Archive Review – “Midnight in Paris” (Director: Woody Allen)

First published 09/07/12

Midnight in Paris

Gil Pender is a successful Hollywood scriptwriter on vacation in Paris with his fiancée Inez and her family.  He is also struggling to write his first novel, something that Inez sees as nothing more than an empty pipe dream.

When Gil gets a lift from a vintage car after getting lost in Paris’s back streets, he is magically transported to the artistic Parisienne culture of the 1920’s where he meets the likes of F. Scott Fitzgerald and his wife, Zelda, Salvador Dali, Pablo Picasso, Gertrude Stein and Ernest Hemmingway, which not only reinvigorates his passion for writing but stirs a desire within Gil to live in Paris despite Inez’s misgivings.

Okay, I’m probably going to commit a cardinal sin of any serious movie enthusiast and admit that I have never seen a Woody Allen film.  However, one of my friends on Twitter who, upon hearing that I have a bit of a hankering to visit Paris, suggested that I see this film… and I’m really glad that she did because I was rewarded with 90 minutes of beautiful film-making.

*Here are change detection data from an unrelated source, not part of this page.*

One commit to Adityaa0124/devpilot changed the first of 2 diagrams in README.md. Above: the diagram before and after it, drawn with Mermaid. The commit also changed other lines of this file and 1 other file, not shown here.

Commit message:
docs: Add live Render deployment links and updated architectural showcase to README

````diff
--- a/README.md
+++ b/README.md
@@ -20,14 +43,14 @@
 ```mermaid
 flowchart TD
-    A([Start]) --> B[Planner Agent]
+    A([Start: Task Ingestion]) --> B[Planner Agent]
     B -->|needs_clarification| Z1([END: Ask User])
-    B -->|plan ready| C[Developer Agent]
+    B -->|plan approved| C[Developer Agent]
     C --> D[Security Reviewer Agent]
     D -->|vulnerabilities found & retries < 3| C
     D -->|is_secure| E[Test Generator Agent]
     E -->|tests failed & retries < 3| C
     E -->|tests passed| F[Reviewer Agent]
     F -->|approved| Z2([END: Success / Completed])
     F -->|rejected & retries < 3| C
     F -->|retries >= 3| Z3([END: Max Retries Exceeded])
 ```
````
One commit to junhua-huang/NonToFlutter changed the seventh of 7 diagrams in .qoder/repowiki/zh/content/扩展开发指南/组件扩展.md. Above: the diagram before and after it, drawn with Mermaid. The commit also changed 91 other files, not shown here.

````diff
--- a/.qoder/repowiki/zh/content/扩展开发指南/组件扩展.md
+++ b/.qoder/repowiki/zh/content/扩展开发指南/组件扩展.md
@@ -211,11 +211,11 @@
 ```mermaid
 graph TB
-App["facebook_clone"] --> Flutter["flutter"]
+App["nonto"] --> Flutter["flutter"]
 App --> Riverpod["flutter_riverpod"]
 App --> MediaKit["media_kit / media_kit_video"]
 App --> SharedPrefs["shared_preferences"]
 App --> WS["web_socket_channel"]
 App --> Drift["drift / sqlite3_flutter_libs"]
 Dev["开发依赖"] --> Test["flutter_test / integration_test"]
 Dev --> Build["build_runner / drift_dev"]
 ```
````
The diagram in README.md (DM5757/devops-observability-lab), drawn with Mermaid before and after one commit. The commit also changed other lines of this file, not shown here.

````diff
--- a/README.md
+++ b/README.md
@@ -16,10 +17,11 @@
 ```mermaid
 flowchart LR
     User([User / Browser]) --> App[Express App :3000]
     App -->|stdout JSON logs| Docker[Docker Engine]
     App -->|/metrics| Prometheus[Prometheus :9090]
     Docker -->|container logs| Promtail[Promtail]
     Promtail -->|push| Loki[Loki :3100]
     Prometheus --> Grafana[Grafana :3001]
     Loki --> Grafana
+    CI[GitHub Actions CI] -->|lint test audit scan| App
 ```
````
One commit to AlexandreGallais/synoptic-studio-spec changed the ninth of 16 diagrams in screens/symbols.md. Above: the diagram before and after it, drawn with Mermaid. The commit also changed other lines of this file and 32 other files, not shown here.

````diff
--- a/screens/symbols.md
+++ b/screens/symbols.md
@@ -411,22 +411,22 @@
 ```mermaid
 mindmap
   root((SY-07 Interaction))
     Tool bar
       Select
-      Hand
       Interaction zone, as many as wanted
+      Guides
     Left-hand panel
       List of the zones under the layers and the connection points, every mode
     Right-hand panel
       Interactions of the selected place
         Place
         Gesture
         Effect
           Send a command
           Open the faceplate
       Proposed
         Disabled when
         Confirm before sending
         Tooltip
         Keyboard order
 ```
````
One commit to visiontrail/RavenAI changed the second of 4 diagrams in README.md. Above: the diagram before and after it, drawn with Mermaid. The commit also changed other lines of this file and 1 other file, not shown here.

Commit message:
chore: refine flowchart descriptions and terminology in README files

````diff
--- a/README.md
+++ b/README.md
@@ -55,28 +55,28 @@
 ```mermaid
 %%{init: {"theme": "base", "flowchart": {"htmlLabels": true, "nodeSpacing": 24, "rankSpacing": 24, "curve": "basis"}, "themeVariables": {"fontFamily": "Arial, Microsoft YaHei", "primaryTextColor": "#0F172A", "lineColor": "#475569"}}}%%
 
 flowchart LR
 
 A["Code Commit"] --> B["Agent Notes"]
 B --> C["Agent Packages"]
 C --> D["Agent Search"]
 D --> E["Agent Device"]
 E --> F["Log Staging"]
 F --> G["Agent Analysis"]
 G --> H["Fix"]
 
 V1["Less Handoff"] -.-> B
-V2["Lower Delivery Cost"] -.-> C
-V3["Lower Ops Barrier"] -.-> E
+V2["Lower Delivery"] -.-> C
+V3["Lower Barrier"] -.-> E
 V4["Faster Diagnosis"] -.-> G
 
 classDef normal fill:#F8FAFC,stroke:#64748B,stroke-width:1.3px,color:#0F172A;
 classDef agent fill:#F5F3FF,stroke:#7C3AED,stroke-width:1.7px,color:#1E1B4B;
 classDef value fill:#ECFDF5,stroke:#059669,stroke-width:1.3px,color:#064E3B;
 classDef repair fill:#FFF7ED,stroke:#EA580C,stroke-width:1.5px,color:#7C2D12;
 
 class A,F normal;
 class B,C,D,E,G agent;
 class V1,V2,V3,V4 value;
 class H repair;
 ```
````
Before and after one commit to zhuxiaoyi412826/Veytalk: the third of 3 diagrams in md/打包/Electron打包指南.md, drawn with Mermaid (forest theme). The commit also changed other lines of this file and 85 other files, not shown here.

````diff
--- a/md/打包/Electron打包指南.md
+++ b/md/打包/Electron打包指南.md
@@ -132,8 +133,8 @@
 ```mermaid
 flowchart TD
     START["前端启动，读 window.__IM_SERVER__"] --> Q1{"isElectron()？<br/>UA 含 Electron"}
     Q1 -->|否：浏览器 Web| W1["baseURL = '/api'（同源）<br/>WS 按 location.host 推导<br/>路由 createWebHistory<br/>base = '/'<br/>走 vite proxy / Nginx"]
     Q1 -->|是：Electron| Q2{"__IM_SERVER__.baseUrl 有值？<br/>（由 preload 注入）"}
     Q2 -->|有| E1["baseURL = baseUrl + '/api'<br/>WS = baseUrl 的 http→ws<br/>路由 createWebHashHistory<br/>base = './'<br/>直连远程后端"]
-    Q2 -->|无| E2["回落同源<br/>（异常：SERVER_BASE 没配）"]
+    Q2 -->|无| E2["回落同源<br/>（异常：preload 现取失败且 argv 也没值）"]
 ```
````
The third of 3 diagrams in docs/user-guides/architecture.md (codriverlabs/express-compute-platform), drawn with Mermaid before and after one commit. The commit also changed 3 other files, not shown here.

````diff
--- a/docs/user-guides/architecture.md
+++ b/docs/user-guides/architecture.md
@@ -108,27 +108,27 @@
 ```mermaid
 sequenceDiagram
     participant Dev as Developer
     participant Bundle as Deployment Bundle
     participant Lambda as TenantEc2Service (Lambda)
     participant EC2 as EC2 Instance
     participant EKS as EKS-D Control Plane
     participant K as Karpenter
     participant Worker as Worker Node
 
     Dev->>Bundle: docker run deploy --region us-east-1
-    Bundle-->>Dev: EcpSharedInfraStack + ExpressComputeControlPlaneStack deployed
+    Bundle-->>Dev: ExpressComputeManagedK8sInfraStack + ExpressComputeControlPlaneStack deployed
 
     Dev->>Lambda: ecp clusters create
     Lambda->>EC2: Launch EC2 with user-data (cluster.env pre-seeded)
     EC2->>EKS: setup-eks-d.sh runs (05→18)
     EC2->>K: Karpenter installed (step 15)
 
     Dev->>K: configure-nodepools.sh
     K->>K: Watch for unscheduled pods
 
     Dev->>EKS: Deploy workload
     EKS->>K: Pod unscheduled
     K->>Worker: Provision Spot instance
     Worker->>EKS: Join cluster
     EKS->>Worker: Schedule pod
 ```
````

The tone is set up with the opening three minute montage of the sights of Paris, ranging from the well known such as the Moulin Rouge, the Seine and the Eiffel Tower to its lesser known streets and cafes.  It’s a film that celebrates romance – not only through the location of Paris, but the whole idea of Gil’s wanderings through Paris and his meetings with literary and artistic figures.

Owen Wilson’s performance as Gil is an example of acting fitting the tone of the film.  I’ve seen him in films such as “Starsky & Hutch” and “Marley & Me” and he takes the gentle, easy-going persona that he’s built his career upon and made his performance work with the gentle comedy as he gives Gil a romantic, rambling nature of a man who is not satisfied with his lot as a screenwriter and even in the seemingly ideal relationship he has with Inez, portrayed by Rachel McAdams.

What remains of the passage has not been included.